◆ Task instructions: All of the data below should come back exactly as written, minus its images.

(Stored data)
━━━━━━━━

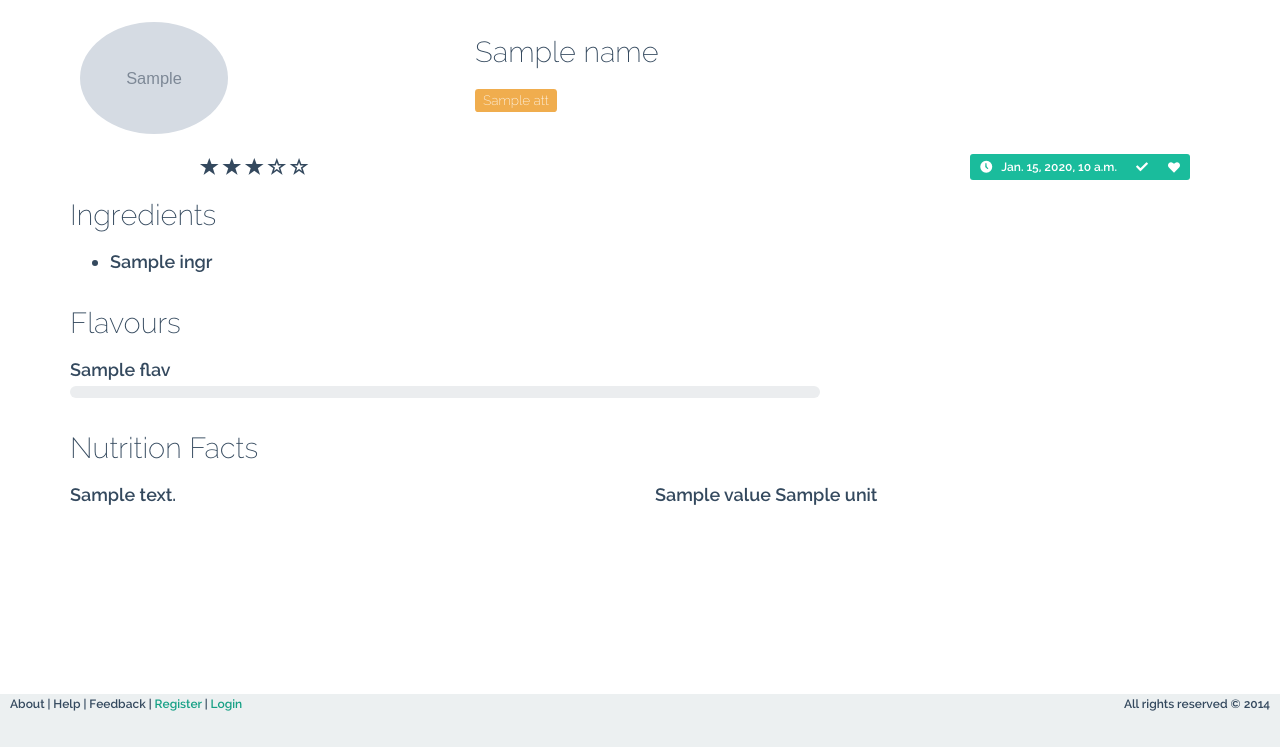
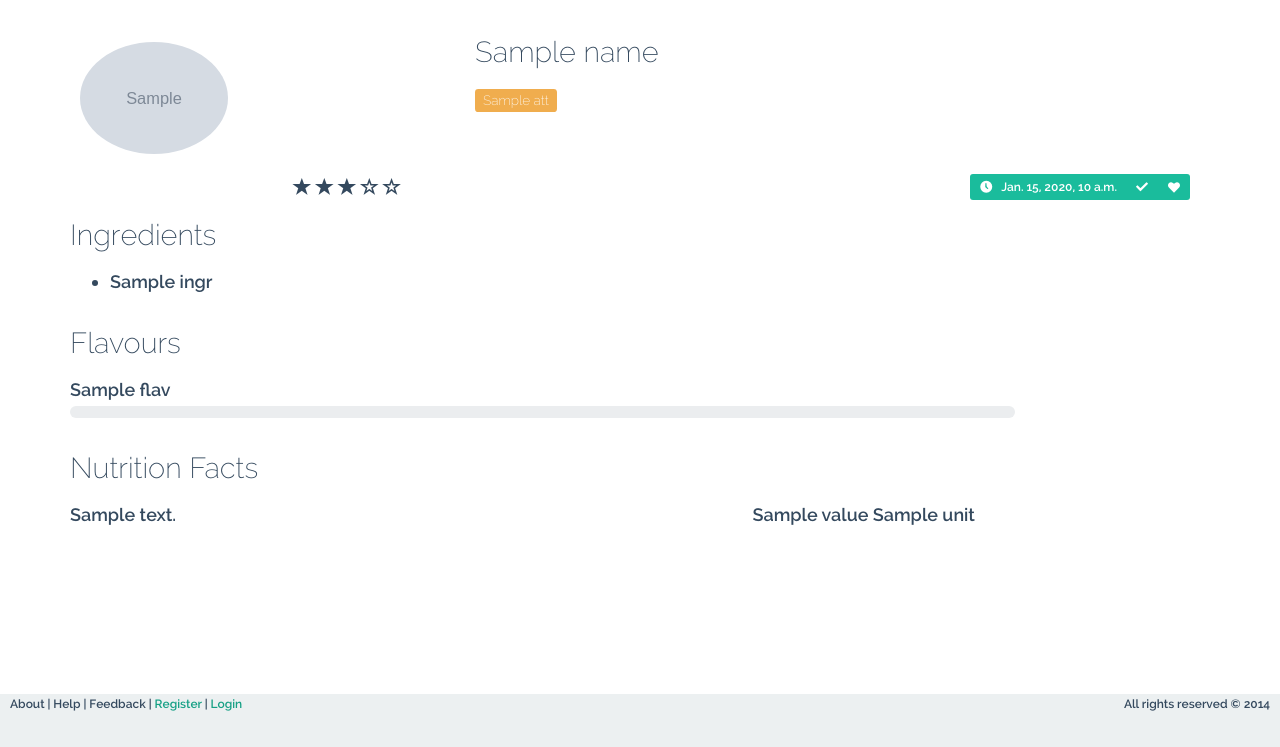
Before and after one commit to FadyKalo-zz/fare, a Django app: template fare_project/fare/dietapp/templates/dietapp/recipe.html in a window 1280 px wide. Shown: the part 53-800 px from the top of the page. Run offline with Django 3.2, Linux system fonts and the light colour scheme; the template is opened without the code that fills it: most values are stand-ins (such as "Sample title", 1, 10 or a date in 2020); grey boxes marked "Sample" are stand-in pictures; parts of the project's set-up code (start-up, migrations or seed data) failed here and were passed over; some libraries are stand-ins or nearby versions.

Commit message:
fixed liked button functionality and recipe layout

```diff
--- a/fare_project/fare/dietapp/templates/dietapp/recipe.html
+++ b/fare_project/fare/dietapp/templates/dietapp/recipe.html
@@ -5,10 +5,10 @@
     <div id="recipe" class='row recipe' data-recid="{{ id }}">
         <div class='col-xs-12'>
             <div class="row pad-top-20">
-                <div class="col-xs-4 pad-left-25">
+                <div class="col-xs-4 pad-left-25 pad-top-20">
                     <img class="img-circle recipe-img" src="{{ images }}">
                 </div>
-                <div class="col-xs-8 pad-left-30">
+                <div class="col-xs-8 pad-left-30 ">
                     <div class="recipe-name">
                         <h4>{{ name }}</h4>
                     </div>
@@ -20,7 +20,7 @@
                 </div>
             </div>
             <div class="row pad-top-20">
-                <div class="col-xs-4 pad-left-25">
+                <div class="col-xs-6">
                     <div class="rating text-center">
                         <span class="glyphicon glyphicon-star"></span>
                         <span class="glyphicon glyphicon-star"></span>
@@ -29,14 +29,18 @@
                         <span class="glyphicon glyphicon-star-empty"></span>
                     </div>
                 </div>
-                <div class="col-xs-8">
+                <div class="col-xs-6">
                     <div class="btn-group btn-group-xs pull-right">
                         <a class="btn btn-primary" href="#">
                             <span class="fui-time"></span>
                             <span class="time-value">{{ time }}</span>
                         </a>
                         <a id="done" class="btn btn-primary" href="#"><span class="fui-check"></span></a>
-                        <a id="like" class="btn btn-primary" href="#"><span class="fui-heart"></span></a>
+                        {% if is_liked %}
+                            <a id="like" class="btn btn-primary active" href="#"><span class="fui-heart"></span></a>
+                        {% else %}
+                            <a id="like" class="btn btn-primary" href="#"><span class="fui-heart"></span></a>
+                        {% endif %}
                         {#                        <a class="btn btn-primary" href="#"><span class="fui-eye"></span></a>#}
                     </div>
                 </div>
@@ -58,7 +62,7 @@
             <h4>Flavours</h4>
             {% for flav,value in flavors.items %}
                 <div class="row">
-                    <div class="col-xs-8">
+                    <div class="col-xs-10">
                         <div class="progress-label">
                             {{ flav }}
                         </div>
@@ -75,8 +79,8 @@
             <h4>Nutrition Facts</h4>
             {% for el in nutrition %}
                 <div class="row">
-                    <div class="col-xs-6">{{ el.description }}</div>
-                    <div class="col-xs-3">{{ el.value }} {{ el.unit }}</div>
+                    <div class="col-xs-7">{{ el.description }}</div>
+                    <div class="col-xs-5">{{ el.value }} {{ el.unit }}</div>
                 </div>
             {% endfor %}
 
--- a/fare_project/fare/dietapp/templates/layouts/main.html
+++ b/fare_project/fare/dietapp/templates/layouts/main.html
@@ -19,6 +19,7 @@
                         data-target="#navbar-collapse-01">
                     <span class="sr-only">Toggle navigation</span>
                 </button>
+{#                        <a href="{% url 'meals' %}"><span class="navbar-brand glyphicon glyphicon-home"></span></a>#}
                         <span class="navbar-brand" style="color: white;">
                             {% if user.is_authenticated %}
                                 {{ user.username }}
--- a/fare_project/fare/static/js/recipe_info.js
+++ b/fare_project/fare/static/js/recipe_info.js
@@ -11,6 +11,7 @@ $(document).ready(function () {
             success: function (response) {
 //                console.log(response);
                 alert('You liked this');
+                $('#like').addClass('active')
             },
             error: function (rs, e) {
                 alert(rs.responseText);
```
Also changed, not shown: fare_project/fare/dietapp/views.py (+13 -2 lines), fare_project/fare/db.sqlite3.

━━━━━━━━

◆ Written reply:
Before and after one commit to FadyKalo-zz/fare, a Django app: template fare_project/fare/dietapp/templates/dietapp/recipe.html in a window 1280 px wide. Shown: the part 53-800 px from the top of the page. Run offline with Django 3.2, Linux system fonts and the light colour scheme; the template is opened without the code that fills it: most values are stand-ins (such as "Sample title", 1, 10 or a date in 2020); grey boxes marked "Sample" are stand-in pictures; parts of the project's set-up code (start-up, migrations or seed data) failed here and were passed over; some libraries are stand-ins or nearby versions.

Commit message:
fixed liked button functionality and recipe layout

```diff
--- a/fare_project/fare/dietapp/templates/dietapp/recipe.html
+++ b/fare_project/fare/dietapp/templates/dietapp/recipe.html
@@ -5,10 +5,10 @@
     <div id="recipe" class='row recipe' data-recid="{{ id }}">
         <div class='col-xs-12'>
             <div class="row pad-top-20">
-                <div class="col-xs-4 pad-left-25">
+                <div class="col-xs-4 pad-left-25 pad-top-20">
                     <img class="img-circle recipe-img" src="{{ images }}">
                 </div>
-                <div class="col-xs-8 pad-left-30">
+                <div class="col-xs-8 pad-left-30 ">
                     <div class="recipe-name">
                         <h4>{{ name }}</h4>
                     </div>
@@ -20,7 +20,7 @@
                 </div>
             </div>
             <div class="row pad-top-20">
-                <div class="col-xs-4 pad-left-25">
+                <div class="col-xs-6">
                     <div class="rating text-center">
                         <span class="glyphicon glyphicon-star"></span>
                         <span class="glyphicon glyphicon-star"></span>
@@ -29,14 +29,18 @@
                         <span class="glyphicon glyphicon-star-empty"></span>
                     </div>
                 </div>
-                <div class="col-xs-8">
+                <div class="col-xs-6">
                     <div class="btn-group btn-group-xs pull-right">
                         <a class="btn btn-primary" href="#">
                             <span class="fui-time"></span>
                             <span class="time-value">{{ time }}</span>
                         </a>
                         <a id="done" class="btn btn-primary" href="#"><span class="fui-check"></span></a>
-                        <a id="like" class="btn btn-primary" href="#"><span class="fui-heart"></span></a>
+                        {% if is_liked %}
+                            <a id="like" class="btn btn-primary active" href="#"><span class="fui-heart"></span></a>
+                        {% else %}
+                            <a id="like" class="btn btn-primary" href="#"><span class="fui-heart"></span></a>
+                        {% endif %}
                         {#                        <a class="btn btn-primary" href="#"><span class="fui-eye"></span></a>#}
                     </div>
                 </div>
@@ -58,7 +62,7 @@
             <h4>Flavours</h4>
             {% for flav,value in flavors.items %}
                 <div class="row">
-                    <div class="col-xs-8">
+                    <div class="col-xs-10">
                         <div class="progress-label">
                             {{ flav }}
                         </div>
@@ -75,8 +79,8 @@
             <h4>Nutrition Facts</h4>
             {% for el in nutrition %}
                 <div class="row">
-                    <div class="col-xs-6">{{ el.description }}</div>
-                    <div class="col-xs-3">{{ el.value }} {{ el.unit }}</div>
+                    <div class="col-xs-7">{{ el.description }}</div>
+                    <div class="col-xs-5">{{ el.value }} {{ el.unit }}</div>
                 </div>
             {% endfor %}
 
--- a/fare_project/fare/dietapp/templates/layouts/main.html
+++ b/fare_project/fare/dietapp/templates/layouts/main.html
@@ -19,6 +19,7 @@
                         data-target="#navbar-collapse-01">
                     <span class="sr-only">Toggle navigation</span>
                 </button>
+{#                        <a href="{% url 'meals' %}"><span class="navbar-brand glyphicon glyphicon-home"></span></a>#}
                         <span class="navbar-brand" style="color: white;">
                             {% if user.is_authenticated %}
                                 {{ user.username }}
--- a/fare_project/fare/static/js/recipe_info.js
+++ b/fare_project/fare/static/js/recipe_info.js
@@ -11,6 +11,7 @@ $(document).ready(function () {
             success: function (response) {
 //                console.log(response);
                 alert('You liked this');
+                $('#like').addClass('active')
             },
             error: function (rs, e) {
                 alert(rs.responseText);
```
Also changed, not shown: fare_project/fare/dietapp/views.py (+13 -2 lines), fare_project/fare/db.sqlite3.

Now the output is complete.